Waco Bicycle Club advocates for safer roads after students death

Posted at 11:34 PM, Oct 14, 2016
and last updated 2016-10-15 15:55:08-04

Waco Bicycle Club is a group of advocates who work with several agencies within the city to improve infrastructure in the city of Waco. 

Baylor Professor Trent Dougherty is the president of the club. Last week, he was meeting with representatives from the city, strategizing ideas for a safety video with the city's channel. That's when he got a call telling him that his former student and friend, 19-year-old David Grotberg was hit and killed while riding his bike on Franklin Avenue. 

"I took the family down to the site of the incident for them to see that it was very difficult. The markings were still there on the place where his shoes had landed, his keys had landed and his cell phone had landed," Dougherty explained.
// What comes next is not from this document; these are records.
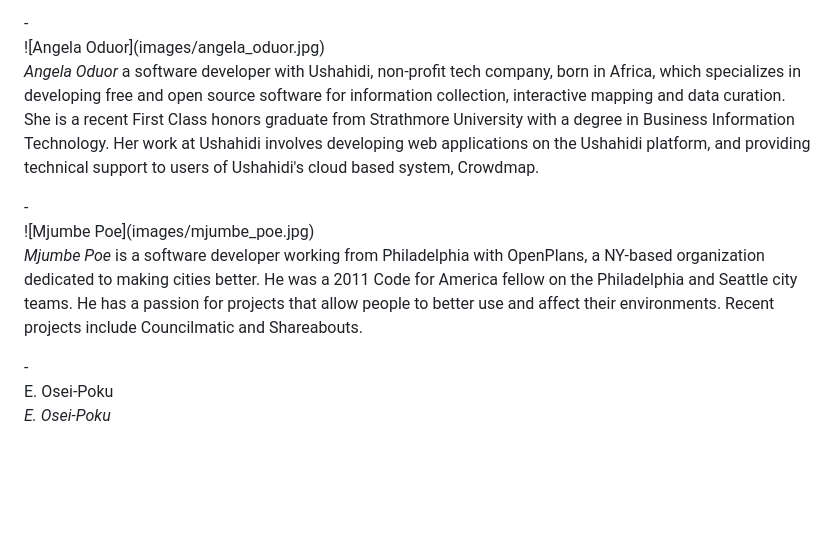
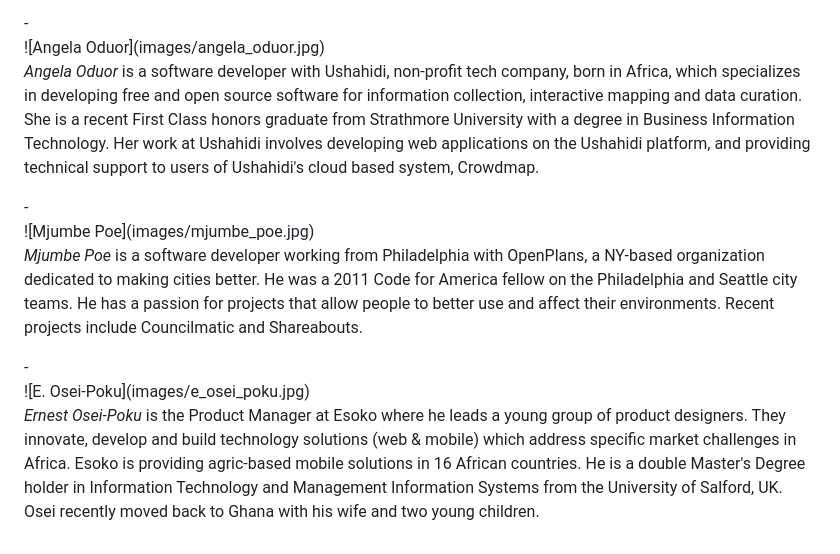
Before and after one commit to mjumbewu/icathack-site, a Markdown page: workshop.md, the part around the change. Rendered like a GitHub page; blank space fills up the shorter version.

Commit message:
Add Osei information

```diff
--- a/workshop.md
+++ b/workshop.md
@@ -48,7 +48,7 @@ services.
 <div class="presenter-start">-</div>
 ![Angela Oduor](images/angela_oduor.jpg)
 
-*Angela Oduor* a software developer with Ushahidi, non-profit tech company, born
+*Angela Oduor* is a software developer with Ushahidi, non-profit tech company, born
 in Africa, which specializes in developing free and open source software for
 information collection, interactive mapping and data curation. She is a recent
 First Class honors graduate from Strathmore University with a degree in Business
@@ -66,6 +66,12 @@ projects that allow people to better use and affect their environments. Recent
 projects include Councilmatic and Shareabouts.
 
 <div class="presenter-start">-</div>
-E. Osei-Poku
+![E. Osei-Poku](images/e_osei_poku.jpg)
 
-*E. Osei-Poku*
+*Ernest Osei-Poku* is the Product Manager at Esoko where he leads a young group
+of product designers. They innovate, develop and build technology solutions (web
+& mobile) which address specific market challenges in Africa. Esoko is providing
+agric-based mobile solutions in 16 African countries. He is a double Master's
+Degree holder in Information Technology and Management Information Systems from
+the University of Salford, UK. Osei recently moved back to Ghana with his wife
+and two young children.
```
Also changed, not shown: images/e_osei_poku.jpg (added).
Hailing from Minnesota, Grotberg's mother made an appearance at the monthly Public Safety meeting. Dougherty describes the meetings as typically a little boring. He explains the process for promoting infrastructure as tedious and full of details. But before Friday's meeting, she read a letter.

"Having her tell the story of her son helped to breathe fresh life into our motivation to stick to this process," Dougherty said.

Currently, Waco does have bike lanes in some parts of the city. They are, however, working on expanding. The Waco Bike Club collects data and volunteers their time to implement changes they feel will make biking in the city safer. 

"It's about putting in infrastructure, roads, signs, and lanes that indicate to the motorists bikes belong here on the roads," Dougherty said. 

Larry Holze, Information Director for The City of Waco, said they are looking at how and what the city can do."When a tragedy happens like it did with a biker, we try to look at what we need to do as far as safety and transportation plans," Holze said.

Holze also argued that in addition to city work, there will need to be a culture change with both bikers and motorists; a point Dougherty agrees with. "I think because it's an anomaly, people don't believe it belongs there. The dynamic leads to the safety hazard of motorist believing [cyclists] don't belong there when we do belong on the road and not only the sidewalks," he said. 

Given the speed at which safety changes can be implemented, cyclists are urged to take every precaution when they hit the road. Lance Green of Bicycle World is an avid bicyclist. After moving to Waco from Oregon, the change in biking accessibility made him more aware of protecting himself on the road. 

"I always wear a helmet. I have lights and reflectors on and no headphones, nothing to distract me. My cell phone has to stay in the pocket, and of course, I just make sure I'm extra careful stop at stop signs and signal when I'm turning," Green said.

Dougherty says drivers have a role in it as well. "That cyclist on the road is somebody's son or brother or father or mother or sister and they deserve to be there whether it's convenience or not, this is a human being," he said. 

Copyright 2016 KXXV. All rights reserved.